▸ What the task requires
The expected result is the full listing, retyped exactly, without a single picture.

▸ Records provided
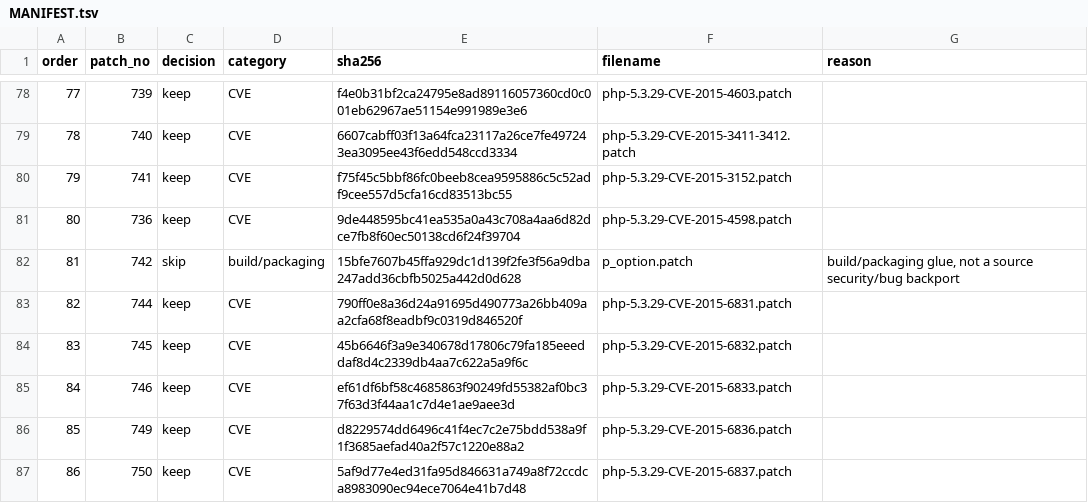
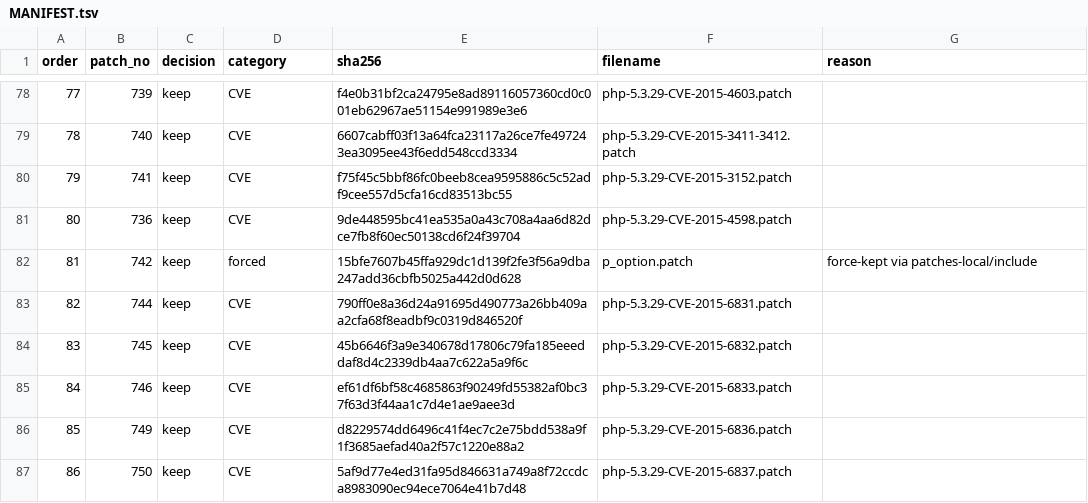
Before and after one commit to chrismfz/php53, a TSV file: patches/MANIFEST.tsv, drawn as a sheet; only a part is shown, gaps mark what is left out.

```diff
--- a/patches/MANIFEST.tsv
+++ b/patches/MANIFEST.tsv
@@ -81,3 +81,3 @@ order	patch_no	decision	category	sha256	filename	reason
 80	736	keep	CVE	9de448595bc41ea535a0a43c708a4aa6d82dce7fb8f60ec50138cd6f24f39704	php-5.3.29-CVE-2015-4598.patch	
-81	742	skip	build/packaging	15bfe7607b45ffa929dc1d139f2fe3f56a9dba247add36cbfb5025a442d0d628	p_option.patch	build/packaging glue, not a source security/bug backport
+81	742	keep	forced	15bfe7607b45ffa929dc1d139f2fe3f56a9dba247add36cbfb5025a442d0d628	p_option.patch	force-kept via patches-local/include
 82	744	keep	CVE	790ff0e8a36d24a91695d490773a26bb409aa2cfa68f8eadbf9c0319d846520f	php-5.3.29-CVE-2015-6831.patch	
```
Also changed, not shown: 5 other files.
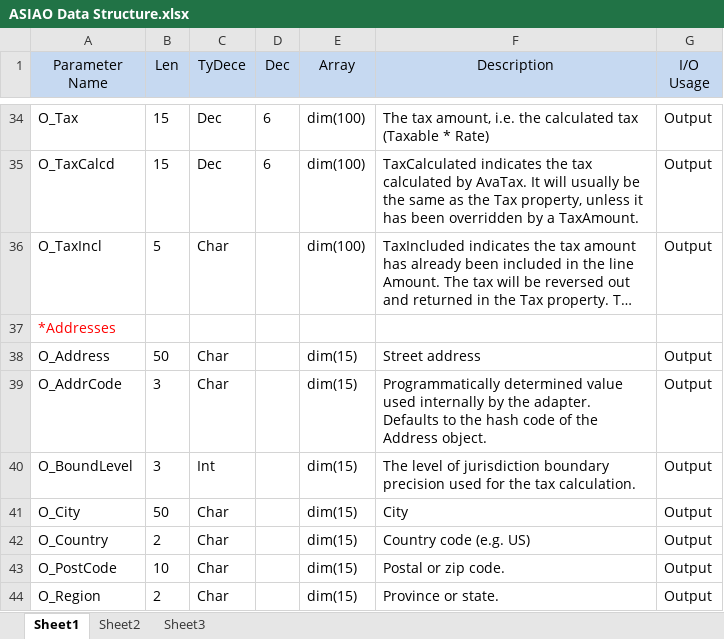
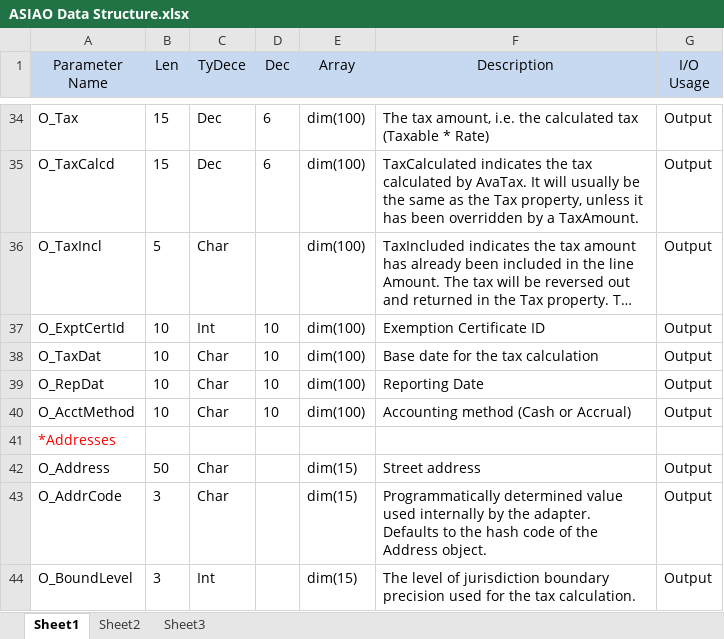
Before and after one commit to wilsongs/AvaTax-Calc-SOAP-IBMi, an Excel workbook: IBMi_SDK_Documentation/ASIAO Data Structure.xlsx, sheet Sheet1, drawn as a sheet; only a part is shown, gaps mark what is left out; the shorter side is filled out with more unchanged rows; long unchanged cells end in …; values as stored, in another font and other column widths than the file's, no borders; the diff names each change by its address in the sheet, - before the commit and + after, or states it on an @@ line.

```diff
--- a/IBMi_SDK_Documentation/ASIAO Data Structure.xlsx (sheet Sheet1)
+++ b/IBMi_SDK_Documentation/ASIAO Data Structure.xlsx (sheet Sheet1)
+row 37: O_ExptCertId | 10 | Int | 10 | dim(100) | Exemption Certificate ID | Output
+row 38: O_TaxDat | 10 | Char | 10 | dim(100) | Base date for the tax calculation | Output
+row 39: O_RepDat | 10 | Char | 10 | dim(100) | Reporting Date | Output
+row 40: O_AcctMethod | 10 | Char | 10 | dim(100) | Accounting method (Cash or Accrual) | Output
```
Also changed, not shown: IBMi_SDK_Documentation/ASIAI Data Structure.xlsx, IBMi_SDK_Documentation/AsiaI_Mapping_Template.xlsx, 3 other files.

▸ Task response
Before and after one commit to chrismfz/php53, a TSV file: patches/MANIFEST.tsv, drawn as a sheet; only a part is shown, gaps mark what is left out.

```diff
--- a/patches/MANIFEST.tsv
+++ b/patches/MANIFEST.tsv
@@ -81,3 +81,3 @@ order	patch_no	decision	category	sha256	filename	reason
 80	736	keep	CVE	9de448595bc41ea535a0a43c708a4aa6d82dce7fb8f60ec50138cd6f24f39704	php-5.3.29-CVE-2015-4598.patch	
-81	742	skip	build/packaging	15bfe7607b45ffa929dc1d139f2fe3f56a9dba247add36cbfb5025a442d0d628	p_option.patch	build/packaging glue, not a source security/bug backport
+81	742	keep	forced	15bfe7607b45ffa929dc1d139f2fe3f56a9dba247add36cbfb5025a442d0d628	p_option.patch	force-kept via patches-local/include
 82	744	keep	CVE	790ff0e8a36d24a91695d490773a26bb409aa2cfa68f8eadbf9c0319d846520f	php-5.3.29-CVE-2015-6831.patch	
```
Also changed, not shown: 5 other files.
Before and after one commit to wilsongs/AvaTax-Calc-SOAP-IBMi, an Excel workbook: IBMi_SDK_Documentation/ASIAO Data Structure.xlsx, sheet Sheet1, drawn as a sheet; only a part is shown, gaps mark what is left out; the shorter side is filled out with more unchanged rows; long unchanged cells end in …; values as stored, in another font and other column widths than the file's, no borders; the diff names each change by its address in the sheet, - before the commit and + after, or states it on an @@ line.

```diff
--- a/IBMi_SDK_Documentation/ASIAO Data Structure.xlsx (sheet Sheet1)
+++ b/IBMi_SDK_Documentation/ASIAO Data Structure.xlsx (sheet Sheet1)
+row 37: O_ExptCertId | 10 | Int | 10 | dim(100) | Exemption Certificate ID | Output
+row 38: O_TaxDat | 10 | Char | 10 | dim(100) | Base date for the tax calculation | Output
+row 39: O_RepDat | 10 | Char | 10 | dim(100) | Reporting Date | Output
+row 40: O_AcctMethod | 10 | Char | 10 | dim(100) | Accounting method (Cash or Accrual) | Output
```
Also changed, not shown: IBMi_SDK_Documentation/ASIAI Data Structure.xlsx, IBMi_SDK_Documentation/AsiaI_Mapping_Template.xlsx, 3 other files.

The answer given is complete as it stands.